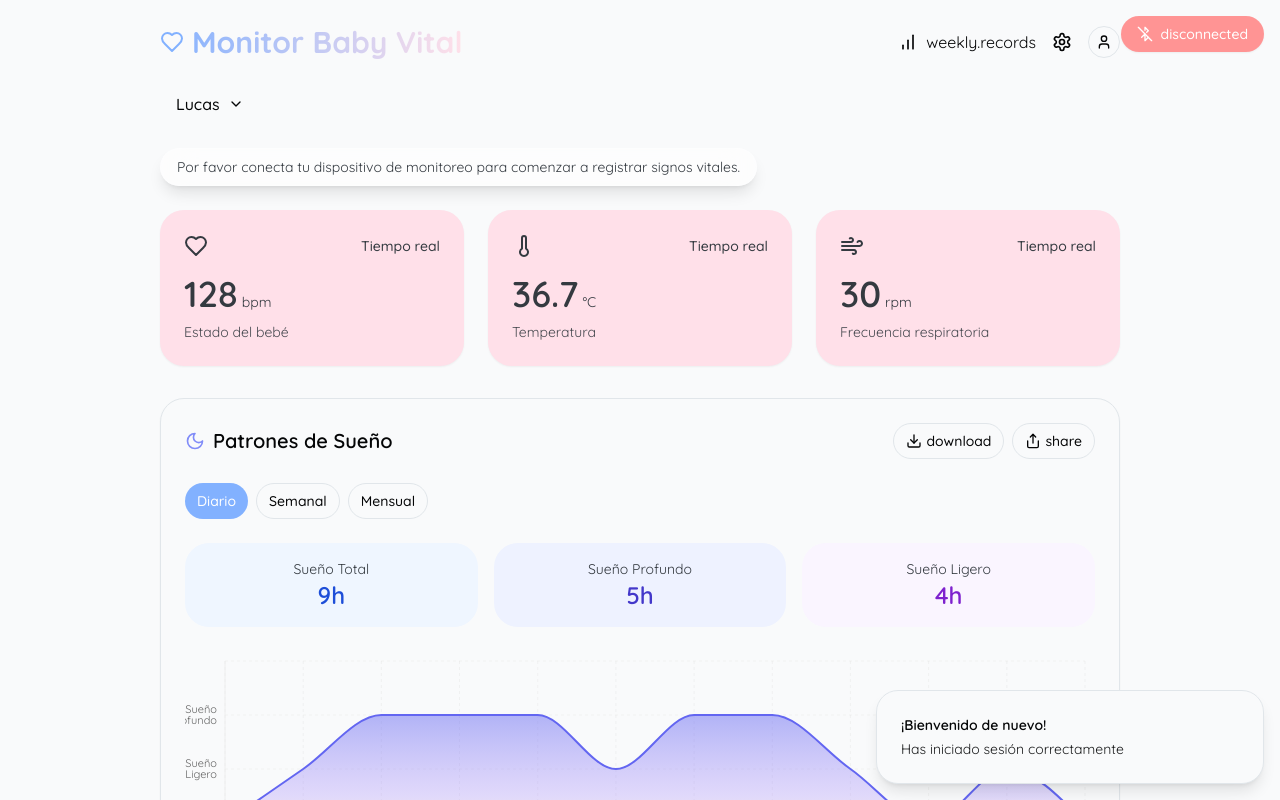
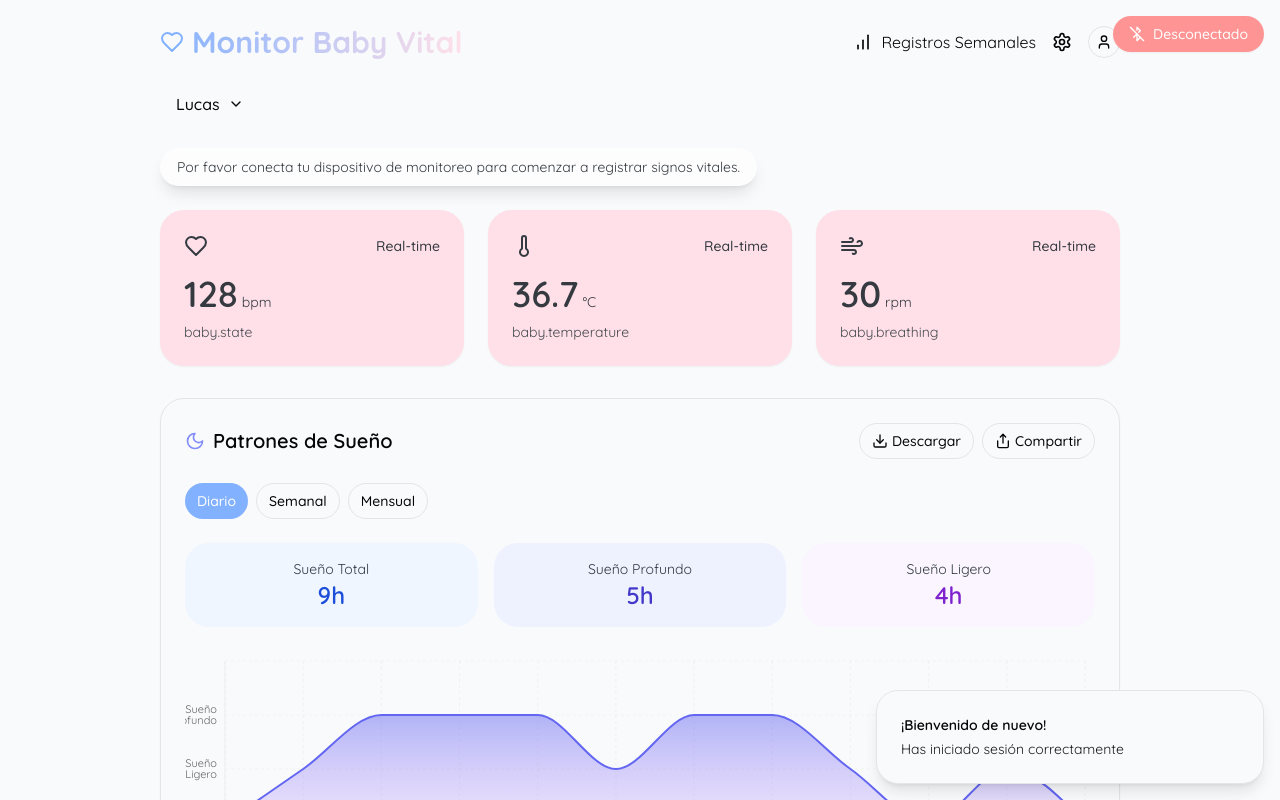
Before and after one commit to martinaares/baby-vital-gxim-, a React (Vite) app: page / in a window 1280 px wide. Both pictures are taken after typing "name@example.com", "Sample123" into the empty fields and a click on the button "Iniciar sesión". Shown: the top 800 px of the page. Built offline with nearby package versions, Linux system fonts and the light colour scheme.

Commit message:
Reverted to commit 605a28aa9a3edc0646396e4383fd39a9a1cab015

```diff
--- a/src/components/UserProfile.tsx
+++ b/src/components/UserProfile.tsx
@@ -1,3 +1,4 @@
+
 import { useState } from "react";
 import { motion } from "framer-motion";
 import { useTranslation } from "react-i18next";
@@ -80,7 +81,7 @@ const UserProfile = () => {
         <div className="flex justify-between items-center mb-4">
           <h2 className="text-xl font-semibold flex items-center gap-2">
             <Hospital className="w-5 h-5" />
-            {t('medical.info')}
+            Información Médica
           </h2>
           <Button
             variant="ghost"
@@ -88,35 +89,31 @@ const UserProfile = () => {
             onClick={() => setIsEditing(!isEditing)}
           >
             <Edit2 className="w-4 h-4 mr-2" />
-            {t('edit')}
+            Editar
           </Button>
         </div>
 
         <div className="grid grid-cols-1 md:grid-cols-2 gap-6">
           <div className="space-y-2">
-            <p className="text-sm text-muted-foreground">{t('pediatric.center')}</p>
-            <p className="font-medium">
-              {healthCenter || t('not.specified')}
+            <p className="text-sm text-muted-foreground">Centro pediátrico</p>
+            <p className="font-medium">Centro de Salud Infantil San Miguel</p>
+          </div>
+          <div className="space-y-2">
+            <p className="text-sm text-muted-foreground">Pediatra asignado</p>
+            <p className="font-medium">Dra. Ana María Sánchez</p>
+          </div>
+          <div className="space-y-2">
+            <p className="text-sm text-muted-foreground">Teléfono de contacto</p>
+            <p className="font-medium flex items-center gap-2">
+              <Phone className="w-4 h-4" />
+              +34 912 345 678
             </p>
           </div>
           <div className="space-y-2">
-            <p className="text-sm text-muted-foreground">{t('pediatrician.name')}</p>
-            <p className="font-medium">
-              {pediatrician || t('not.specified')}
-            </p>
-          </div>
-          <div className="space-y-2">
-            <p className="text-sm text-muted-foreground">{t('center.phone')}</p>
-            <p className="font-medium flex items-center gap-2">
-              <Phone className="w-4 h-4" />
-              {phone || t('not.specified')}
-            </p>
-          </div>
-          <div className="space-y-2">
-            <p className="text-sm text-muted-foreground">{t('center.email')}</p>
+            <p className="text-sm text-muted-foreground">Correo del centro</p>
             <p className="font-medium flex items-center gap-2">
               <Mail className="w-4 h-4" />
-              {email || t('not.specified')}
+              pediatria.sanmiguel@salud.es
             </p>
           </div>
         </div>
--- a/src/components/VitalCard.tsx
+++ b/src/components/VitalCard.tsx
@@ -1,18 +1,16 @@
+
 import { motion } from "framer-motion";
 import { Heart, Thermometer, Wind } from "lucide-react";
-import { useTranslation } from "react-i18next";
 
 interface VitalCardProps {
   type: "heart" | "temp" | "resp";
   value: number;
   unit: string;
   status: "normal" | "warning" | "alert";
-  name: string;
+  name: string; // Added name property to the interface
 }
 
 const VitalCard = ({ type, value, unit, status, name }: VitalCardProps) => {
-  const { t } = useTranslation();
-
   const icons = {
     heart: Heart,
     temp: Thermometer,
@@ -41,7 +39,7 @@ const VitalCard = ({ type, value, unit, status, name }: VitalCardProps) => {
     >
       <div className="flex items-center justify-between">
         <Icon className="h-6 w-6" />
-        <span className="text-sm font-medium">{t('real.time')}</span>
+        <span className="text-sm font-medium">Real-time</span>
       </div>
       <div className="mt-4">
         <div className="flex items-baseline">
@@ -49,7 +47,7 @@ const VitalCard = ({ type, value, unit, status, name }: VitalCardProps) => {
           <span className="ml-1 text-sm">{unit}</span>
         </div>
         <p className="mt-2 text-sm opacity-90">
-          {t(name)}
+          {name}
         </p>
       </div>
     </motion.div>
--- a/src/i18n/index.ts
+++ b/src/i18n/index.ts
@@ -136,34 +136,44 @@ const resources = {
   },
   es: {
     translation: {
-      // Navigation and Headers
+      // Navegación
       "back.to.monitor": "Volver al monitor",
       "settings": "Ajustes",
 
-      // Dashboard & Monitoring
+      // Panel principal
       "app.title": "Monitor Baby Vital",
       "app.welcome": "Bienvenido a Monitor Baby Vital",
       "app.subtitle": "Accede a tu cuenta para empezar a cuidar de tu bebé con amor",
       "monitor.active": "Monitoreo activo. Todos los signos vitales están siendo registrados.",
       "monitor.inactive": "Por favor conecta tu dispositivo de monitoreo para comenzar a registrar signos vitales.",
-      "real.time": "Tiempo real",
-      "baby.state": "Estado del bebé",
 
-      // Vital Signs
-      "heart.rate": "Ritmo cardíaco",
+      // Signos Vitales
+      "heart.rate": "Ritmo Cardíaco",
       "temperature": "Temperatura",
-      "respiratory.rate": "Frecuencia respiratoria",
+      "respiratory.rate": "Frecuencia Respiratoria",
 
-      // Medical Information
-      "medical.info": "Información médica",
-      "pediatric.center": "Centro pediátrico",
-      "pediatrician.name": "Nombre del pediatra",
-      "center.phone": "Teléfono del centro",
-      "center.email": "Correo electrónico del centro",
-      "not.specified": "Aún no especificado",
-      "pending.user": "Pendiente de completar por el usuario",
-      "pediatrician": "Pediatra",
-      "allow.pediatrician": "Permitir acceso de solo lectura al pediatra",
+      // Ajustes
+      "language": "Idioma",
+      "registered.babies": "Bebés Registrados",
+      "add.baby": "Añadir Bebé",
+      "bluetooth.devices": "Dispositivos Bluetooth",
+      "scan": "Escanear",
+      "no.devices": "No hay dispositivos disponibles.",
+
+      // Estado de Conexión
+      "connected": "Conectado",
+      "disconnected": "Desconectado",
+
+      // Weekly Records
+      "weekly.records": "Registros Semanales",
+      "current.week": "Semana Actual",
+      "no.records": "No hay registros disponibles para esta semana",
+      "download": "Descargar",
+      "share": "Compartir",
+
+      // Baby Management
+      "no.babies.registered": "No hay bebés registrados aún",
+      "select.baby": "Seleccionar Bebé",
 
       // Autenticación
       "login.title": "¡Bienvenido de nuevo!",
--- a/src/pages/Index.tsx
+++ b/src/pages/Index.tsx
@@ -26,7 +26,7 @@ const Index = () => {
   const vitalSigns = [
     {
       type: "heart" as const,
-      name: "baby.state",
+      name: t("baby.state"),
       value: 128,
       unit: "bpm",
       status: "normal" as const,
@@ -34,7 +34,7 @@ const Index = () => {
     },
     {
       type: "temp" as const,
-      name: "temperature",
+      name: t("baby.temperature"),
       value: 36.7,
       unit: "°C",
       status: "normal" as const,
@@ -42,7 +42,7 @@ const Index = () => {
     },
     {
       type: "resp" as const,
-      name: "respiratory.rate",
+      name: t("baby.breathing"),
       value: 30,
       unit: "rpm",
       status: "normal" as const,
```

────────────────────────────────────────

» What to do: Every line in the listing above that mentions "import" should be returned.

» Solution for this exercise:
 import { useState } from "react";
 import { motion } from "framer-motion";
 import { useTranslation } from "react-i18next";
 import { motion } from "framer-motion";
 import { Heart, Thermometer, Wind } from "lucide-react";
-import { useTranslation } from "react-i18next";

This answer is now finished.